It is early morning. I wake up and occupy the seat near window. My bus is few kilometers away from Udaipur. This is my first visit to Rajasthan. For me Rajasthan has always been about deserts, camels, folk songs and dances. However I am unable to spot any desert or sand. What I see is lush greenery everywhere.
Its seven in the morning. The bus drops me at the bus stand. It is chilling cold. I have a cup of tea on the road side shanty. I enquire at one of the numerous travel booking offices about day trips and sight-seeing packages. “The bus will leave at 8.30 am” He tells me. I abandon the plan to board the bus. I want to freshen up.
I am staying at an artist's place near Amba Mata Temple. No wonders the room though spartan has been done aesthetically. There is painting of haveli adorning the wall. Another one has a framed picture of Srinathji. Colours and palate are neatly placed in the rack. I have hot water bath. As I came out of the bathroom I am still shivering. I had made travel plans for Rajasthan thinking that it would be pleasant in the month of December. But it is chilling cold. I wear layered clothing and hop into the auto which is going to take me around Udaipur.
My auto skirts on the border of the massive Fateh Sagar Lake. Udaipur though in Rajasthan has no dearth of water. The auto comes to a screeching halt. The driver asks me if I want to visit Rana Pratap Smarak. He tells me there is nothing much to see except a small garden. I don't want to miss on anything and I decide to visit it. I am required to purchase a ticket. In Udaipur you have to purchase tickets everywhere. The tickets are priced at the higher end. I am disappointed for the garden has nothing to offer apart from a statue of Rana Pratap and murals depicting his life and times. When I ask a local caretaker as to what connection the garden has with the warrior king, I am being told that he had stayed there for twenty years.
Our next destination is Saheliyon ki baari.
We go to Shilpagram next. The driver tells me that it is a village recreated. He gives me one hour to visit it. It turns out to be just another handloom and handicraft sale displaying wares of different States. Yes there were some folk performances as well. But perhaps I was there at the wrong time.
Monsoon palace was a hunting lodge. It is perched atop Banswara hill. It was built by Sajjan Singh. Hence it is also known as Sajjan Garh. The auto dropped me at the base. I purchased tickets for the palace as well for the conveyance which was to take me to the top of the hill. The trained car driver adroitly manoeuvred through the serpentine path leading to the top. The small journey offered breathtaking views. I came across a group of cyclers who were cycling to the top. I throughly enjoyed this ride. I understood the true meaning of the term enjoy the journey and not the destination.

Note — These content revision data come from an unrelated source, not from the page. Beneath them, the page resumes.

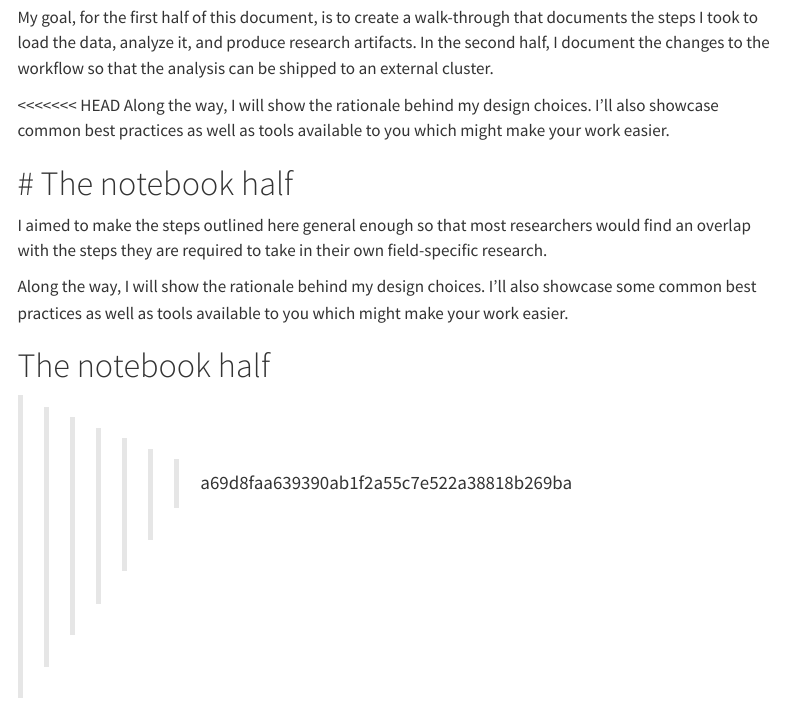
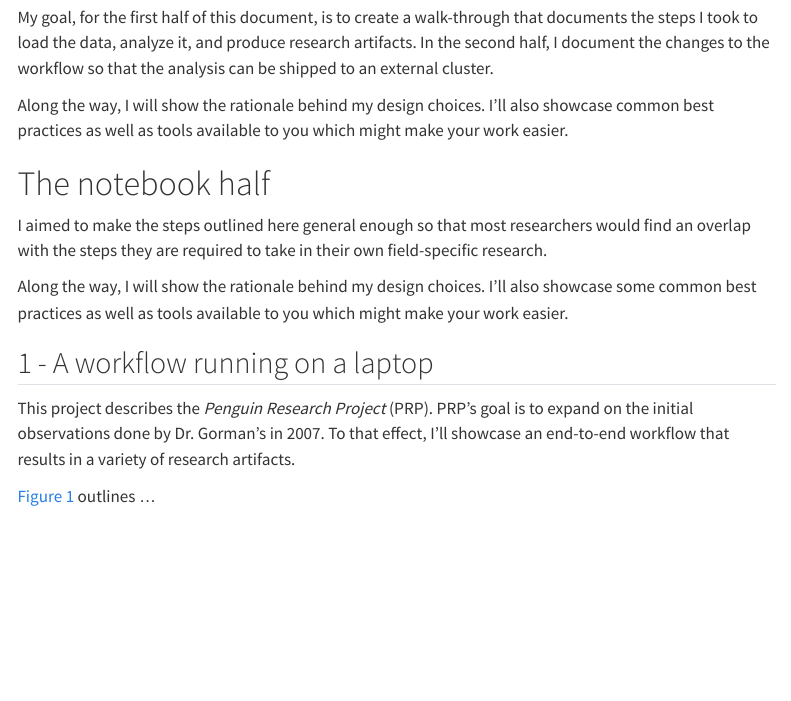
Before and after one commit to erwinlares/notebook-to-cluster, a Quarto document (01-notebook_to_cluster.qmd): the page in a window 1100 px wide, from 700 px down. Rendered offline with R 4.5, knitr and Pandoc in place of Quarto, with nearby package versions; some code elsewhere in the file could not run offline; menus at the side of the page are left out.

Commit message:
Resolved all issues...

```diff
--- a/01-notebook_to_cluster.qmd
+++ b/01-notebook_to_cluster.qmd
@@ -43,18 +43,13 @@ What happens when your data grows too large for your laptop? That was the questi
 
 My goal, for the first half of this document, is to create a walk-through that documents the steps I took to load the data, analyze it, and produce research artifacts. In the second half, I document the changes to the workflow so that the analysis can be shipped to an external cluster.
 
-<<<<<<< HEAD
 Along the way, I will show the rationale behind my design choices. I'll also showcase common best practices as well as tools available to you which might make your work easier.
 
 # The notebook half
-=======
+
 I aimed to make the steps outlined here general enough so that most researchers would find an overlap with the steps they are required to take in their own field-specific research.
 
 Along the way, I will show the rationale behind my design choices. I'll also showcase some common best practices as well as tools available to you which might make your work easier.
-
-
-# The notebook half
->>>>>>> a69d8faa639390ab1f2a55c7e522a38818b269ba
 
 ## 1 - A workflow running on a laptop
 
```
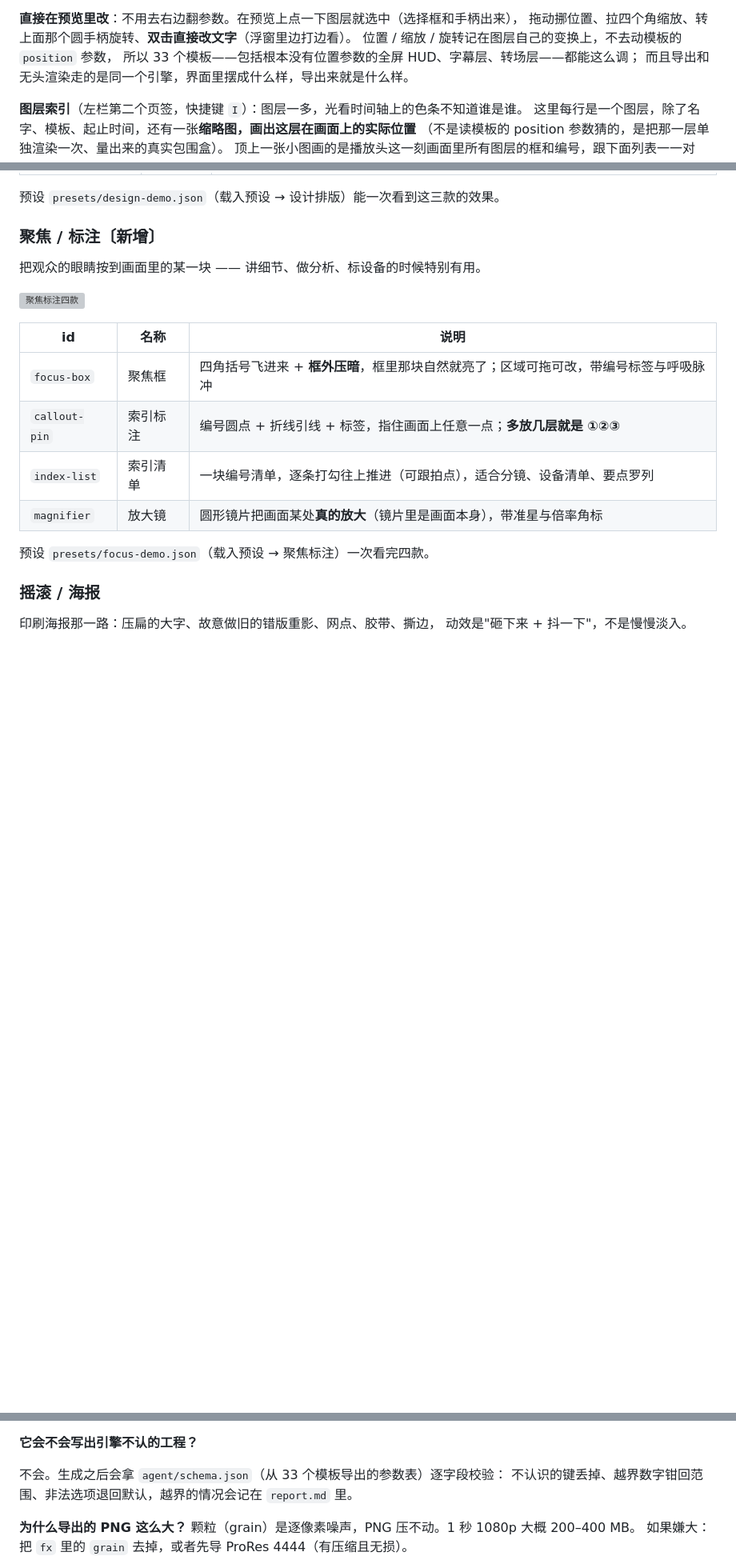
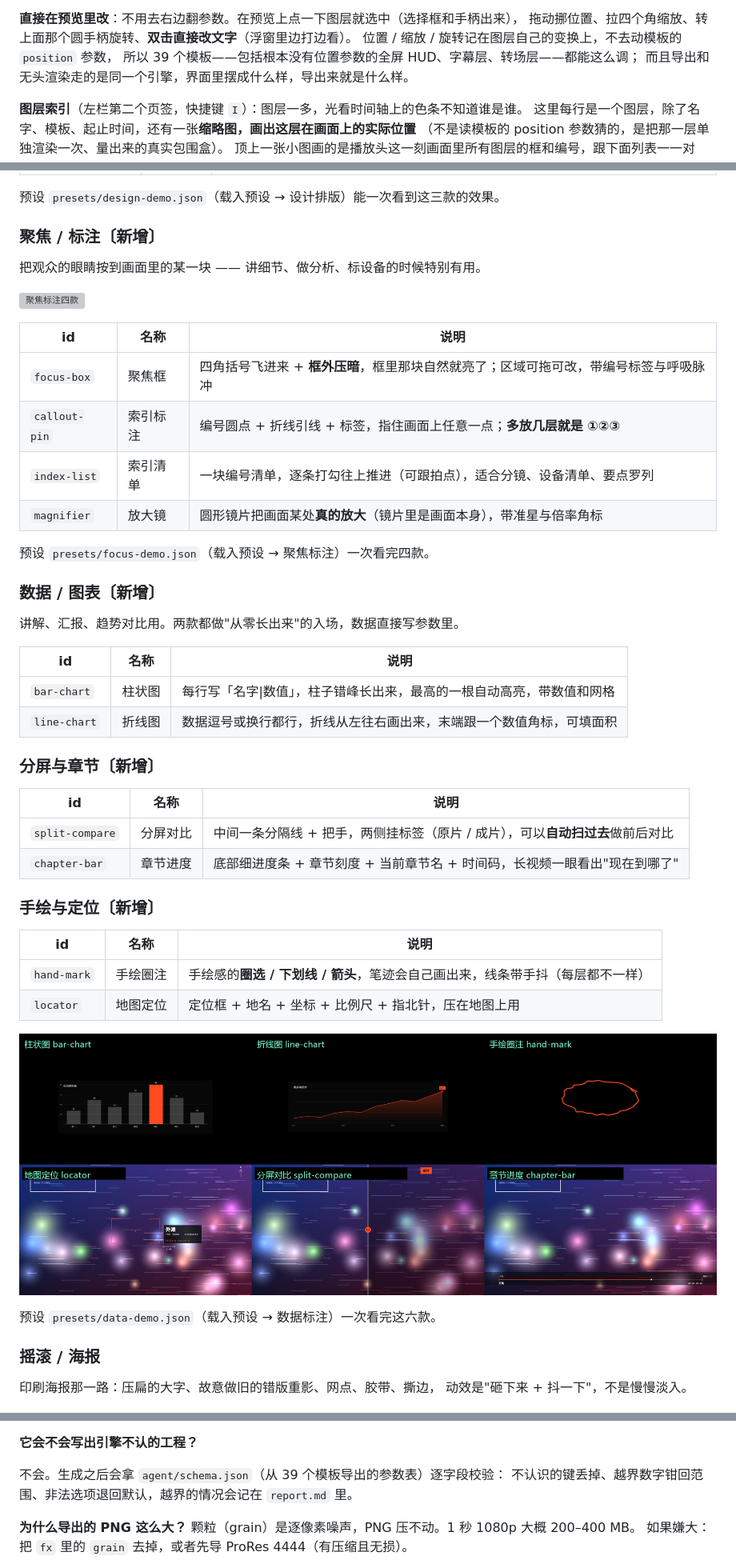
Before and after one commit to cxhzzb/motionkit, a Markdown page: README.md, 3 parts joined by grey strips. Shown at 80% size. Rendered like a GitHub page; pictures changed too: docs/preview-data.png (added); blank space fills up the shorter version; grey boxes are pictures that could not be loaded.

Commit message:
下一批六款模板全做完：柱状图 / 折线图 / 手绘圈注 / 地图定位 / 分屏对比 / 章节进度（+ data-demo 预设）

```diff
--- a/README.md
+++ b/README.md
@@ -135,7 +135,7 @@ node tools/serve.mjs --open # 起服务并自动开浏览器（bat 里用的就
 **直接在预览里改**：不用去右边翻参数。在预览上点一下图层就选中（选择框和手柄出来），
 拖动挪位置、拉四个角缩放、转上面那个圆手柄旋转、**双击直接改文字**（浮窗里边打边看）。
 位置 / 缩放 / 旋转记在图层自己的变换上，不去动模板的 `position` 参数，
-所以 33 个模板——包括根本没有位置参数的全屏 HUD、字幕层、转场层——都能这么调；
+所以 39 个模板——包括根本没有位置参数的全屏 HUD、字幕层、转场层——都能这么调；
 而且导出和无头渲染走的是同一个引擎，界面里摆成什么样，导出来就是什么样。
 
 **图层索引**（左栏第二个页签，快捷键 `I`）：图层一多，光看时间轴上的色条不知道谁是谁。
@@ -304,6 +304,33 @@ python tools/beatmap.py --in music.mp3 --out beats.json --markers beats.txt --fp
 | `magnifier` | 放大镜 | 圆形镜片把画面某处**真的放大**（镜片里是画面本身），带准星与倍率角标 |
 
 预设 `presets/focus-demo.json`（载入预设 → 聚焦标注）一次看完四款。
+
+### 数据 / 图表〔新增〕
+
+讲解、汇报、趋势对比用。两款都做"从零长出来"的入场，数据直接写参数里。
+
+| id | 名称 | 说明 |
+| --- | --- | --- |
+| `bar-chart` | 柱状图 | 每行写「名字\|数值」，柱子错峰长出来，最高的一根自动高亮，带数值和网格 |
+| `line-chart` | 折线图 | 数据逗号或换行都行，折线从左往右画出来，末端跟一个数值角标，可填面积 |
+
+### 分屏与章节〔新增〕
+
+| id | 名称 | 说明 |
+| --- | --- | --- |
+| `split-compare` | 分屏对比 | 中间一条分隔线 + 把手，两侧挂标签（原片 / 成片），可以**自动扫过去**做前后对比 |
+| `chapter-bar` | 章节进度 | 底部细进度条 + 章节刻度 + 当前章节名 + 时间码，长视频一眼看出"现在到哪了" |
+
+### 手绘与定位〔新增〕
+
+| id | 名称 | 说明 |
+| --- | --- | --- |
+| `hand-mark` | 手绘圈注 | 手绘感的**圈选 / 下划线 / 箭头**，笔迹会自己画出来，线条带手抖（每层都不一样） |
+| `locator` | 地图定位 | 定位框 + 地名 + 坐标 + 比例尺 + 指北针，压在地图上用 |
+
+![数据 / 标注 / 版式六款](docs/preview-data.png)
+
+预设 `presets/data-demo.json`（载入预设 → 数据标注）一次看完这六款。
 
 ### 摇滚 / 海报
 
@@ -638,7 +665,7 @@ AI 助手要调 python、ffmpeg 和无头浏览器，只有带后端的开发模
 
 **它会不会写出引擎不认的工程？**
 
-不会。生成之后会拿 `agent/schema.json`（从 33 个模板导出的参数表）逐字段校验：
+不会。生成之后会拿 `agent/schema.json`（从 39 个模板导出的参数表）逐字段校验：
 不认识的键丢掉、越界数字钳回范围、非法选项退回默认，越界的情况会记在 `report.md` 里。
 
 **为什么导出的 PNG 这么大？**
```
Also changed, not shown: other parts of README.md (+4 -4 lines), 8 other files.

City palace is a museum which again charges exorbitant entry fees and does not even offer a complimentary guide. It is the largest palace in Rajasthan. It was founded by Udai Singh in the 16th century, after whom the city is named Udaipur. The palace is actually conglomeration of palaces built over a period spread over more than 400 years. Still it looks surprisingly sync, one piece creation. It houses tow hotels – Shiv Niwas and Fateh Prakash. The palace was too crowded with visitors. Its wall paintings have been restored. Narrow passages and steep staircases take you to the terraces and the apartments. But the crowd and the absence of any one to guide you is a huge disappointment. A visit to city palace turns you on and leaves unsatisfied.
Jagdish Temple is at a stone's throw from the city palace museum. It was built in 1651. One has to climb steep stairs to reach the temple. The temple is worth a visit. Black idol of Jagannath it the chief diety of the temple. This temple is built in the typical Mewad style architecture.
Bagore ki Haveli, told our driver, was the place which housed the attendants of the palace, particularly those who looked after the huge fleet of elephants, horses and camels. The haveli has been restored. A room has been kept deliberately unrestored to give the visitor an idea of before and after state of the haveli first hand. Unlike the crowded city palace this haveli gives you solitude and lets the royal architecture seep inside you. It offers beautiful views of the lake pichola from its roof top. It depicts Rajasthani art and culture through the small museum it hosts.
Udaipur – an exotic location seen umpteen times in movies and romantic novels is on everyone's wish list. But to me it was a huge disappointment. May be perhaps I came with too many expectations. Had I been a firang whose country does not have any monarchy and the resultant palaces, I would have been swooned by the palaces and havelis which are now converted into hotels and roof top restaurants.